In this project, I position myself against materials found in the London-based archive of the Palestine Exploration Fund (PEF); the first organisation established specifically for the study of Palestine in 1865. I am using the archive’s collection of objects and images. These were imported, like me, from Palestine to London, in order to re-view my motherland through a foreign timeframe and ideology.
The archive allows me to look at the very first European attempts to transform the notion of the land of Palestine by creating evidential links between the physical landscape and the Bible. This transformation still affects the reality and the politics of the region today.Archaeology was one of the main tools for this transformation, as it created material evidence that could transform the biblical stories into historical facts.
In this installation, I use different conceptual and material approaches to challenge, disrupt and intervene with those past archeological documents in order to rethink our notion of the land and our relationship to it.
The work reflects upon my own identity.

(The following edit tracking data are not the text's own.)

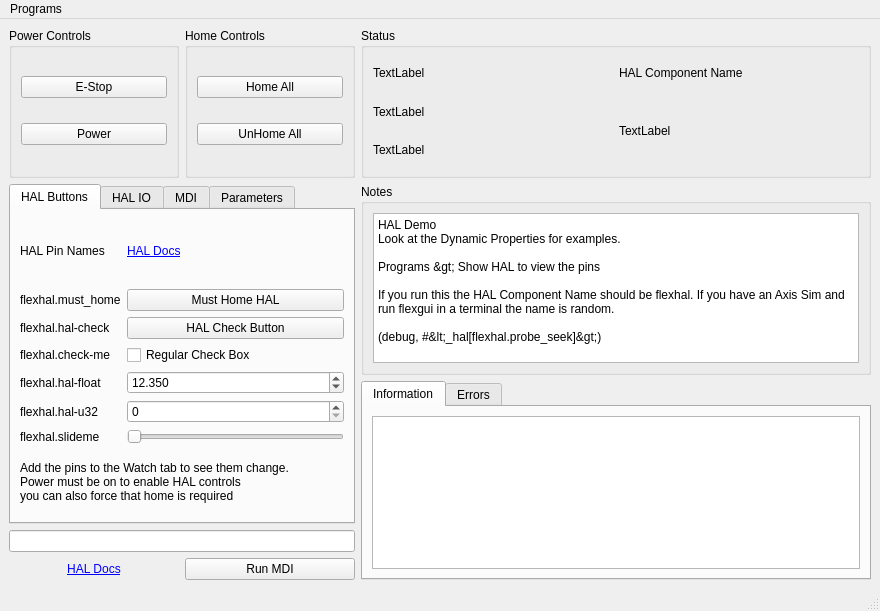
This is examples/features/hal/hal.ui in jethornton/flexgui as Qt 5 draws it before an edit. The edited form follows.
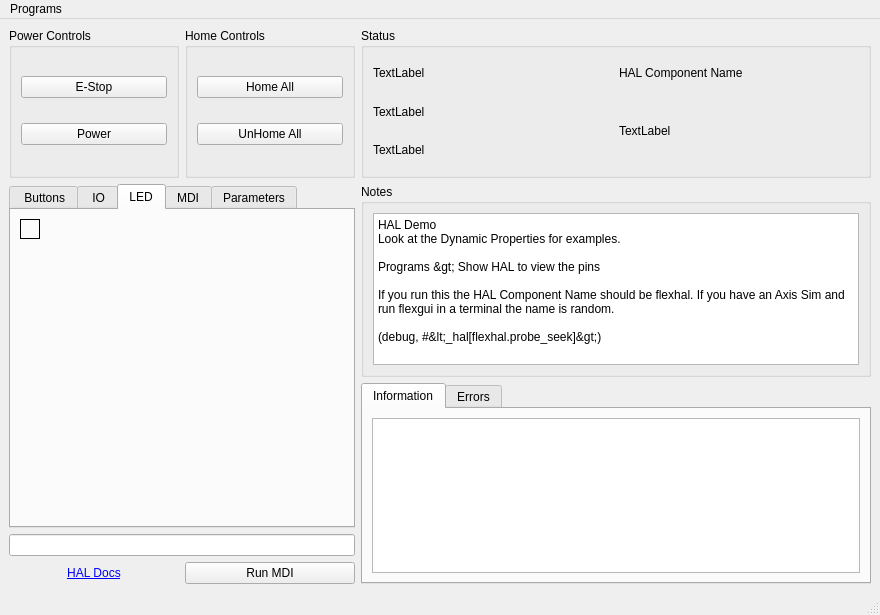
This is the edited form. The open tabs and pages were chosen to show the change.

Diff of the .ui file:
```diff
--- a/examples/features/hal/hal.ui
+++ b/examples/features/hal/hal.ui
@@ -7,7 +7,7 @@
     <x>0</x>
     <y>0</y>
     <width>880</width>
-    <height>611</height>
+    <height>615</height>
    </rect>
   </property>
   <property name="windowTitle">
@@ -187,7 +187,7 @@
       </property>
       <widget class="QWidget" name="tabWidget_3Page1">
        <attribute name="title">
-        <string>HAL Buttons</string>
+        <string> Buttons</string>
        </attribute>
        <layout class="QGridLayout" name="gridLayout_3">
         <item row="3" column="1">
@@ -388,7 +388,7 @@
       </widget>
       <widget class="QWidget" name="tab_2">
        <attribute name="title">
-        <string>HAL IO</string>
+        <string> IO</string>
        </attribute>
        <layout class="QGridLayout" name="gridLayout_7">
         <item row="3" column="0">
@@ -538,6 +538,49 @@
         </item>
        </layout>
       </widget>
+      <widget class="QWidget" name="tab_5">
+       <attribute name="title">
+        <string>LED</string>
+       </attribute>
+       <layout class="QGridLayout" name="gridLayout_10">
+        <item row="1" column="0">
+         <spacer name="verticalSpacer">
+          <property name="orientation">
+           <enum>Qt::Vertical</enum>
+          </property>
+          <property name="sizeHint" stdset="0">
+           <size>
+            <width>20</width>
+            <height>40</height>
+           </size>
+          </property>
+         </spacer>
+        </item>
+        <item row="0" column="0">
+         <widget class="QLabel" name="label_25">
+          <property name="frameShape">
+           <enum>QFrame::Box</enum>
+          </property>
+          <property name="text">
+           <string/>
+          </property>
+         </widget>
+        </item>
+        <item row="0" column="1">
+         <spacer name="horizontalSpacer">
+          <property name="orientation">
+           <enum>Qt::Horizontal</enum>
+          </property>
+          <property name="sizeHint" stdset="0">
+           <size>
+            <width>40</width>
+            <height>20</height>
+           </size>
+          </property>
+         </spacer>
+        </item>
+       </layout>
+      </widget>
       <widget class="QWidget" name="tab_4">
        <attribute name="title">
         <string>MDI</string>
```
Left out of the diff: 2 changed lines with no effect on the pictures.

It exposes the dual relationship I have with my motherland as both a daughter of colonialists (Zionists), and as a native, as I don’t know any other home.